**Assignment:** Among the entries below, find the lines with the word "results" and return them.

Data items:
-*-*-
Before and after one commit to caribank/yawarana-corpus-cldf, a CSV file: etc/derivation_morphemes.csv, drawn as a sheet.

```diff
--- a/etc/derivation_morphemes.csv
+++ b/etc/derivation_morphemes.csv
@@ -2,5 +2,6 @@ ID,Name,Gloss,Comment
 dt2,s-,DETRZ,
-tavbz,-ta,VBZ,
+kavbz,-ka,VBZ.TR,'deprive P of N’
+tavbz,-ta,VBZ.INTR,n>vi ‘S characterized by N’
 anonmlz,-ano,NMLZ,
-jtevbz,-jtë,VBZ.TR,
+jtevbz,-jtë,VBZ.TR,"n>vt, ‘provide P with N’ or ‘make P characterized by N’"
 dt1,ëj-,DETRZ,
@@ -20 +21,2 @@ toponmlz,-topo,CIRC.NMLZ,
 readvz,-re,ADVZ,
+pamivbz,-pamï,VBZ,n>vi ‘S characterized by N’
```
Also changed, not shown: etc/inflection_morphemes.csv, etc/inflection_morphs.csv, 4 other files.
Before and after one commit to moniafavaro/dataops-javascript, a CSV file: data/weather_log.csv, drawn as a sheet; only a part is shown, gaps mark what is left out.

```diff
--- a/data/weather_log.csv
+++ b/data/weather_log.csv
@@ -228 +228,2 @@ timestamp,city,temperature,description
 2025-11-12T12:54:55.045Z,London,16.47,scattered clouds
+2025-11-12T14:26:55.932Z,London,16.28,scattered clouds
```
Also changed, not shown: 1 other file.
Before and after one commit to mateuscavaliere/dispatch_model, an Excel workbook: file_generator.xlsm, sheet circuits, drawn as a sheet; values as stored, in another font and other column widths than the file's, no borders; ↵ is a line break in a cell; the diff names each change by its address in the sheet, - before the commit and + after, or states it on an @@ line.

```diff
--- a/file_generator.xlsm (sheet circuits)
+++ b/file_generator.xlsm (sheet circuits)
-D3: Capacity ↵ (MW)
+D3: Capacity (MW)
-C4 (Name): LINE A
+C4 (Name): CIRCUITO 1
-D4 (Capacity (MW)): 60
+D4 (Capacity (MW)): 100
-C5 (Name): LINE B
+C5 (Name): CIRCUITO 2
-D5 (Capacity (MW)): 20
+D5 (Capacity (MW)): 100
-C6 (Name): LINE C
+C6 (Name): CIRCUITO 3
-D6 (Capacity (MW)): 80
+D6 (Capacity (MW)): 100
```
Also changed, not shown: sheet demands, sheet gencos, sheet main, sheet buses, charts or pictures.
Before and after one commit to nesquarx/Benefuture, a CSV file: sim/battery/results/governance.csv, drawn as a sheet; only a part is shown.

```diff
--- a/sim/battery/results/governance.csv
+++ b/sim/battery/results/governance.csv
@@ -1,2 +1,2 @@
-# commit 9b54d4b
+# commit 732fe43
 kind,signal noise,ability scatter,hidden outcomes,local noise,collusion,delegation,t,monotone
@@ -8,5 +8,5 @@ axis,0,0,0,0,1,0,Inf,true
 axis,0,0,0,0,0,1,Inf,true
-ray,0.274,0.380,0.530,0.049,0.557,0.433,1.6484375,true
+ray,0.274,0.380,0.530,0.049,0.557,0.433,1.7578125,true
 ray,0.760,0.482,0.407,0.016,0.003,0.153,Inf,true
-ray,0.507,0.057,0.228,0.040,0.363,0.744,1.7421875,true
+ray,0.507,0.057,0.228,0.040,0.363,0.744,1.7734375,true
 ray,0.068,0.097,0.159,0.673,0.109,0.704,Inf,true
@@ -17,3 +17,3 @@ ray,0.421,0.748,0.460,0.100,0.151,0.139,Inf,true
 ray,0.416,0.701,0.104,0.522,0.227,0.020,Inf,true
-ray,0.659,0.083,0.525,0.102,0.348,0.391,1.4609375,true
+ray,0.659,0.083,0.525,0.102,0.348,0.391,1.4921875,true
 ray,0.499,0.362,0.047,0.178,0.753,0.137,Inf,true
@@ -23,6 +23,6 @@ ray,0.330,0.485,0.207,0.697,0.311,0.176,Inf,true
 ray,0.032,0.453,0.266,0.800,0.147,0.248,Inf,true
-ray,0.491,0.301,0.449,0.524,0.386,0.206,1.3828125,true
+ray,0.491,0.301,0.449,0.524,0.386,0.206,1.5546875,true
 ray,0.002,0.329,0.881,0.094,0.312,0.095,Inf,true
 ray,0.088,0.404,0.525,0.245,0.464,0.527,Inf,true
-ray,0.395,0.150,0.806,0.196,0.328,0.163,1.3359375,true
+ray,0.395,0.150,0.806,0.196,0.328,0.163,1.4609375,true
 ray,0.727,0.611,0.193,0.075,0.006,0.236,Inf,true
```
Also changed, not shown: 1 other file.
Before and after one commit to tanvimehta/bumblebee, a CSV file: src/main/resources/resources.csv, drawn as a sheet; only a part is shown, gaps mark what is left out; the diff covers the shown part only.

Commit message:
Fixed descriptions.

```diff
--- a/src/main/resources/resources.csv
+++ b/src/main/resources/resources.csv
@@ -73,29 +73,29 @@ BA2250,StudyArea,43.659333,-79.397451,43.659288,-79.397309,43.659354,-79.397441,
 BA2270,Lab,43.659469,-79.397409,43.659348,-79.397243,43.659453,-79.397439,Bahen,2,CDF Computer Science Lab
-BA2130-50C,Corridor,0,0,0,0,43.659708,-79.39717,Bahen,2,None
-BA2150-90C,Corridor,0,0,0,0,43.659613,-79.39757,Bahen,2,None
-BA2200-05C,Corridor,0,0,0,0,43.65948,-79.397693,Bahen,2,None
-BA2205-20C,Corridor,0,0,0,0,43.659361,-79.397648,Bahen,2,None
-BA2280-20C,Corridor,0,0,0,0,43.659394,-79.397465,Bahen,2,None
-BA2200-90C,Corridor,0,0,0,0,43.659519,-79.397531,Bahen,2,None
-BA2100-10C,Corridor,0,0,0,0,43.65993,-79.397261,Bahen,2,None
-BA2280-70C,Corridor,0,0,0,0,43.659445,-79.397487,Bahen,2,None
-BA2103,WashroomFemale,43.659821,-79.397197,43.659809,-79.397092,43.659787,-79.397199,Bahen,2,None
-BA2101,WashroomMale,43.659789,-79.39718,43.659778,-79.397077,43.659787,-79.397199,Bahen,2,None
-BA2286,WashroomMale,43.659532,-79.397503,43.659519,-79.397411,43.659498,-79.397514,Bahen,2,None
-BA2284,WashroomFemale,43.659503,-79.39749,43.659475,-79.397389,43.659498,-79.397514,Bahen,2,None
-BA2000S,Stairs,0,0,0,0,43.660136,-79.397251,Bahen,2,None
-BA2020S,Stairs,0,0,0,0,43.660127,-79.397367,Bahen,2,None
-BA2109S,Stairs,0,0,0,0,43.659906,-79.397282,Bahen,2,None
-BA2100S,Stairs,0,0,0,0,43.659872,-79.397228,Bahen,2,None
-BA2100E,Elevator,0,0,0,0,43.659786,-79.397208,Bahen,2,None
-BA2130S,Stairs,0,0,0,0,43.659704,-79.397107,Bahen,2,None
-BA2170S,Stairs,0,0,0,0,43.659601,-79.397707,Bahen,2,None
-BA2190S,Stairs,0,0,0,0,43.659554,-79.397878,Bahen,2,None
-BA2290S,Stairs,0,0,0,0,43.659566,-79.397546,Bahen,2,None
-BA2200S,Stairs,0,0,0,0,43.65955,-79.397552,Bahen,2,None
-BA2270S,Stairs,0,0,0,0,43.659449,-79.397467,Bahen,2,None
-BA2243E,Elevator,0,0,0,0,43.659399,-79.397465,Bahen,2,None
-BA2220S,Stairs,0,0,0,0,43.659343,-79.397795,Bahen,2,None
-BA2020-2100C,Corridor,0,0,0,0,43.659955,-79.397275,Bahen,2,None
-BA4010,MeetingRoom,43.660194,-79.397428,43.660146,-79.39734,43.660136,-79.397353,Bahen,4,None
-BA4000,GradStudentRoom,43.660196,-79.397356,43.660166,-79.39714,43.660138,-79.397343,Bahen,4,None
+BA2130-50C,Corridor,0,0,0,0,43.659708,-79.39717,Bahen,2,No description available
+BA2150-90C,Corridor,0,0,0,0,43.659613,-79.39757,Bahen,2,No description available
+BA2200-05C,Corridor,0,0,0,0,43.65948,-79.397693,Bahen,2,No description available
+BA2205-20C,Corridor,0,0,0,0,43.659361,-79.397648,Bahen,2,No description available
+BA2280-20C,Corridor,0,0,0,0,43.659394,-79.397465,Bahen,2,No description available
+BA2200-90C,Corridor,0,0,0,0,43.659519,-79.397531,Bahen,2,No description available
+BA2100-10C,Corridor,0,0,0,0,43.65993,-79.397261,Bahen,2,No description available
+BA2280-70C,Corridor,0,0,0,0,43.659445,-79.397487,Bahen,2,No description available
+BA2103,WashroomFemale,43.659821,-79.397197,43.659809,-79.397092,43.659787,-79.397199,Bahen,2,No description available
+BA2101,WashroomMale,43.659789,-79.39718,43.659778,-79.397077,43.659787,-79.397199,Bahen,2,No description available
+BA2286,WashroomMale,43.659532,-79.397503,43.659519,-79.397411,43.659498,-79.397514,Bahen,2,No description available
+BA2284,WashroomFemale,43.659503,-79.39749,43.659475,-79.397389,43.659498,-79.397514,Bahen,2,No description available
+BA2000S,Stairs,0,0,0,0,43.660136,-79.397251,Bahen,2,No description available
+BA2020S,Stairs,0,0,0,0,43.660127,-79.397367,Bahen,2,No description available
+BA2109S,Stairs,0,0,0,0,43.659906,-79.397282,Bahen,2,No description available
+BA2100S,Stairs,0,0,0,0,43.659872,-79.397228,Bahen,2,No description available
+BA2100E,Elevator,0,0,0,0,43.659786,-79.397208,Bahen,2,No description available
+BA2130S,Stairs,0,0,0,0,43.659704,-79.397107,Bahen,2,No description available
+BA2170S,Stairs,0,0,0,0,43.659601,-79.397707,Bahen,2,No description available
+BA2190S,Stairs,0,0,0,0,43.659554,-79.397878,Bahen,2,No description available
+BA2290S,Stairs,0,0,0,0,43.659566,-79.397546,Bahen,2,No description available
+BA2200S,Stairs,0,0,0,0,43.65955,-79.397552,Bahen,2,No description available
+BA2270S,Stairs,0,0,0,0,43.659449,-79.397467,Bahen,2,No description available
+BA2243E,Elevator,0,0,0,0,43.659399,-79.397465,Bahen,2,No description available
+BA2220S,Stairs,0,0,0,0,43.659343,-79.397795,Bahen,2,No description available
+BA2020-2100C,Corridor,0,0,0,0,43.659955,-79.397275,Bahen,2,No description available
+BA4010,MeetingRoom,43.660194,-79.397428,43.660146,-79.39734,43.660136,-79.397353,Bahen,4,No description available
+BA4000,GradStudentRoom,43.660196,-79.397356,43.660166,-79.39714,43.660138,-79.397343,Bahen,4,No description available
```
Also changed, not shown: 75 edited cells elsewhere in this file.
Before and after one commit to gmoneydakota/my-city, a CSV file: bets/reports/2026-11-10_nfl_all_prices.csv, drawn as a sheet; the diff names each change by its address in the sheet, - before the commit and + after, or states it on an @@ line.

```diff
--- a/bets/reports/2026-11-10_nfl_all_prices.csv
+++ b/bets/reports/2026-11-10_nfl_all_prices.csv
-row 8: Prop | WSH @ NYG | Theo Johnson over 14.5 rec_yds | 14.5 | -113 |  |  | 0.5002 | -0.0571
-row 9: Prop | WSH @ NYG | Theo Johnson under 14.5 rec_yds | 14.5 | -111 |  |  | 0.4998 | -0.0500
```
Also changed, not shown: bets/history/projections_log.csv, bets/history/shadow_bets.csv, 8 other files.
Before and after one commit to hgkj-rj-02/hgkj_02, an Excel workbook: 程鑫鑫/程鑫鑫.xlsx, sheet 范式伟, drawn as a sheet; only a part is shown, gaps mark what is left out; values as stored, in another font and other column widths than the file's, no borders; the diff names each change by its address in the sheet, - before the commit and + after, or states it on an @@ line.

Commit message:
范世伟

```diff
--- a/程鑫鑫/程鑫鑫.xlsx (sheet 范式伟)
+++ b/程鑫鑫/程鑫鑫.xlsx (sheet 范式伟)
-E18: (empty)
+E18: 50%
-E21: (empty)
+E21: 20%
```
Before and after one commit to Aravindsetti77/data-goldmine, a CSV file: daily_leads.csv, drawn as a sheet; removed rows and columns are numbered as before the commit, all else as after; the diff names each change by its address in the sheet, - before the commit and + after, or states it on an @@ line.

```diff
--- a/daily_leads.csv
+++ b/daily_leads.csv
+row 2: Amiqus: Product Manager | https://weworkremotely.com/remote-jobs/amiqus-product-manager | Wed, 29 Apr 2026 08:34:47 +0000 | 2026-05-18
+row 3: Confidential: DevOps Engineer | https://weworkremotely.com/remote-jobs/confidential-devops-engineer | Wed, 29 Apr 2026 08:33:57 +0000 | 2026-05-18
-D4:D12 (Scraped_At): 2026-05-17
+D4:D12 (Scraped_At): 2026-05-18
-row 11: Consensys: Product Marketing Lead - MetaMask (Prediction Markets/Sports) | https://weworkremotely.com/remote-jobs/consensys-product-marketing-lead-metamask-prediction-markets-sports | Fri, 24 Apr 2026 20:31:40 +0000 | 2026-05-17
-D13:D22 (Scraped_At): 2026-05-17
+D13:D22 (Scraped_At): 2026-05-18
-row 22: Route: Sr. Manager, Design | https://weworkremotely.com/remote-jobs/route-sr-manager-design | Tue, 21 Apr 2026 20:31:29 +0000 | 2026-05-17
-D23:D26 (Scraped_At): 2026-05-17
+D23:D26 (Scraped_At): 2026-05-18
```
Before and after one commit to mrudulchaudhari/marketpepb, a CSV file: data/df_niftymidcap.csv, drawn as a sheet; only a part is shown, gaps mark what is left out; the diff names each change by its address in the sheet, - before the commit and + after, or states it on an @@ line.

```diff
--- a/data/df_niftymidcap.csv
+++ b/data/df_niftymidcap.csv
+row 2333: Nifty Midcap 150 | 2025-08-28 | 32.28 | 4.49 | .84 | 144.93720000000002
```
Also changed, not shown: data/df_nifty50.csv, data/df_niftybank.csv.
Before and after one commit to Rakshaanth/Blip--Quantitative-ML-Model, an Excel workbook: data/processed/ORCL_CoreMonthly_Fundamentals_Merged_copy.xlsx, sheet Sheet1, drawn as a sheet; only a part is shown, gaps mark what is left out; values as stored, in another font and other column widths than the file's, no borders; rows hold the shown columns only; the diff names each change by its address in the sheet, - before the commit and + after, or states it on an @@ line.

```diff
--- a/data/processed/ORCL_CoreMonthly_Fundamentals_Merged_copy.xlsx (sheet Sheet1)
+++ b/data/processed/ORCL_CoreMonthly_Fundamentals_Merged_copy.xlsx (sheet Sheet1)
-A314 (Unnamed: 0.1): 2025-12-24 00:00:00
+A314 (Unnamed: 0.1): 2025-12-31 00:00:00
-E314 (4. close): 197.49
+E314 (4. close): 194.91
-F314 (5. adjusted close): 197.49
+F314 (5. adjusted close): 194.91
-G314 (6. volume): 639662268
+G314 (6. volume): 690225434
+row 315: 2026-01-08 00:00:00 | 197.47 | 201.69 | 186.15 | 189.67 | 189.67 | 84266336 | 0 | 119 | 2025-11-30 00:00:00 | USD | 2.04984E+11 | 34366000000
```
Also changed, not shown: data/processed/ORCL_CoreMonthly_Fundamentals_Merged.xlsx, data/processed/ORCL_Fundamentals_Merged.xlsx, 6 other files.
-*-*-
**Solution for this exercise:**
Before and after one commit to nesquarx/Benefuture, a CSV file: sim/battery/results/governance.csv, drawn as a sheet; only a part is shown.
--- a/sim/battery/results/governance.csv
+++ b/sim/battery/results/governance.csv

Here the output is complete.